Japan votes: opposition tipped to win
Tokyo, August 30, 2009
Japanese voted in an election on Sunday that looked set to oust the long-ruling conservative party and give the untested opposition the job of nurturing a recovery from the country's worst recession since World War Two.
Media surveys suggested the Democratic Party of Japan (DPJ) could win the lower house election by a landslide in a historic victory over the Liberal Democratic Party (LDP) that has ruled for most of the past 50 years, though some analysts say those predictions may be excessive.
A DPJ victory would break a deadlock in parliament, where the opposition and its allies won control of the less powerful upper chamber in 2007 and can delay bills. Financial markets would generally welcome an end to the deadlock.
"I don't like what's going on now in this country. Things have to change," said Kazuya Tsuda, a 78-year-old retired doctor in Tokyo who voted for the Democratic Party.
"I don't think the Democrats can do everything they have pledged under their platform, but it should be better than the current political situation under the LDP."
Democratic Party leader Yukio Hatoyama, 62, the wealthy grandson of a former prime minister, told voters on Saturday the election would change Japanese history.
"This is an election to choose whether voters can muster the courage to do away with the old politics," he said.
Japanese media will announce the results of exit polls after voting ends at 8 pm. (1100 GMT). Later in the evening they will issue further projections based on partial vote counts.
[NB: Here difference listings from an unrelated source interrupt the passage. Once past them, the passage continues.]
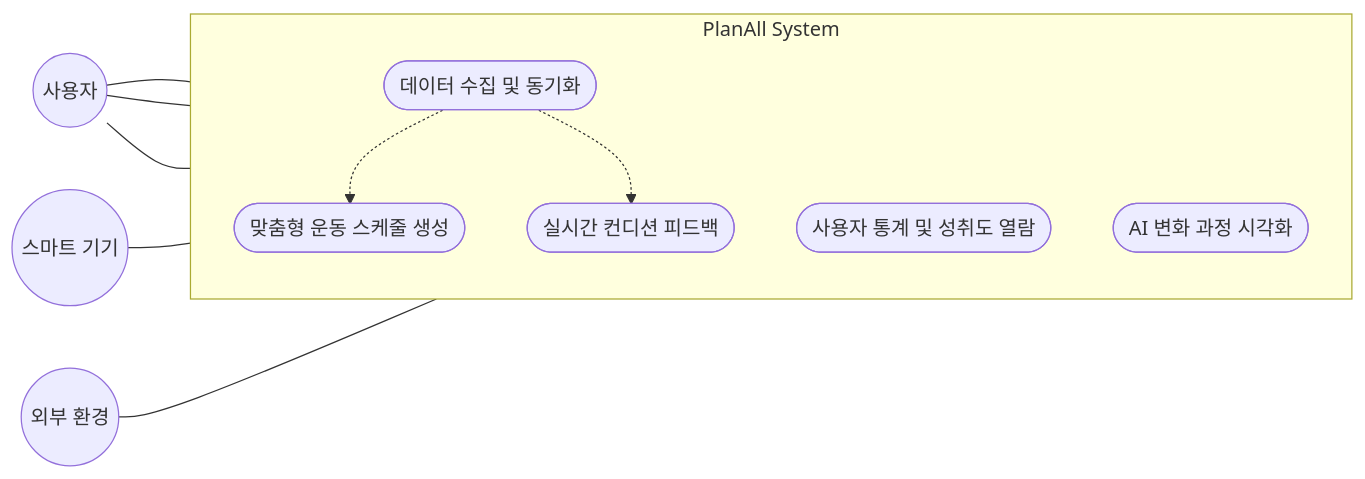
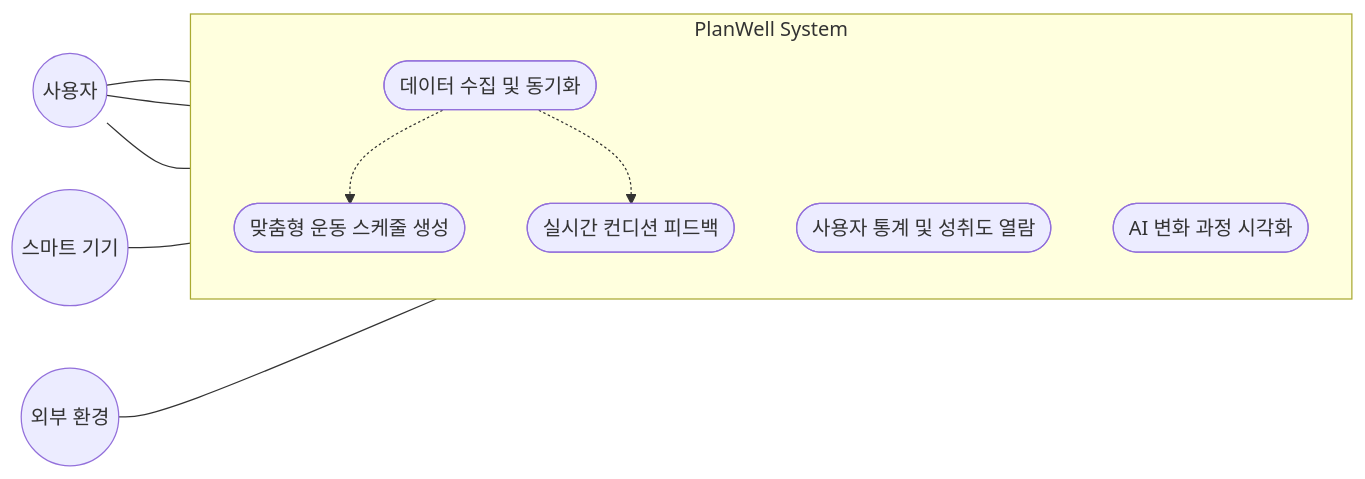
Before and after one commit to mungi0901/planwell: the second of 2 diagrams in Conceptualization_[22212076_정문기].md, drawn with Mermaid. The commit also changed other lines of this file, not shown here.

````diff
--- a/Conceptualization_[22212076_정문기].md
+++ b/Conceptualization_[22212076_정문기].md
@@ -68,26 +77,26 @@
 ```mermaid
 flowchart LR
     %% Actors
     Customer((사용자))
     SmartDevice((스마트 기기))
     WeatherAPI((외부 환경))
 
     %% System Boundary
-    subgraph PlanAll System
+    subgraph PlanWell System
         direction TB
         UC1([데이터 수집 및 동기화])
         UC2([맞춤형 운동 스케줄 생성])
         UC3([실시간 컨디션 피드백])
         UC4([사용자 통계 및 성취도 열람])
         UC5([AI 변화 과정 시각화])
     end
 
     %% Connections
     Customer --- UC2
     Customer --- UC4
     Customer --- UC5
     SmartDevice --- UC1
     UC1 -.-> UC2
     UC1 -.-> UC3
     WeatherAPI --- UC3
 ```
````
Turnout was 21.37 percent as of 11 am (0200 GMT), the Internal Affairs Ministry said, up 0.76 point from the 2005 election when voters turned out in droves to hand charismatic Junichiro Koizumi's LDP a huge win.
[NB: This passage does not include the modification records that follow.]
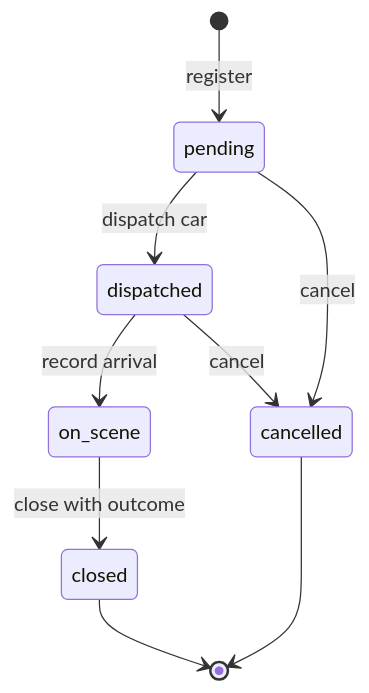
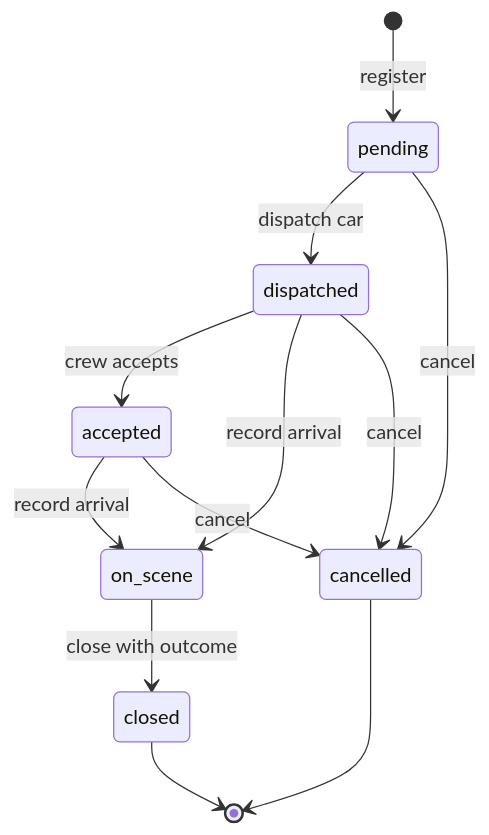
Before and after one commit to jromanovs/patrol-call-system: the second of 2 diagrams in SPECIFICATION.md, drawn with Mermaid. The commit also changed other lines of this file, not shown here.

First line of the commit message:
docs(spec): the crew accepts the call; reminders until it does (UPD-12, CRW-06)

````diff
--- a/SPECIFICATION.md
+++ b/SPECIFICATION.md
@@ -271,11 +273,14 @@
 ```mermaid
 stateDiagram-v2
     [*] --> pending : register
     pending --> dispatched : dispatch car
+    dispatched --> accepted : crew accepts
+    accepted --> on_scene : record arrival
     dispatched --> on_scene : record arrival
     on_scene --> closed : close with outcome
     pending --> cancelled : cancel
     dispatched --> cancelled : cancel
+    accepted --> cancelled : cancel
     closed --> [*]
     cancelled --> [*]
 ```
````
The Democrats have pledged to refocus spending on households with child allowances and aid for farmers while taking control of policy from bureaucrats, often blamed for Japan's failure to tackle problems such as a creaking pension system.
The party wants to forge a diplomatic stance more independent of the United States and build better ties with Asia, often strained by bitter wartime memories. - Reuters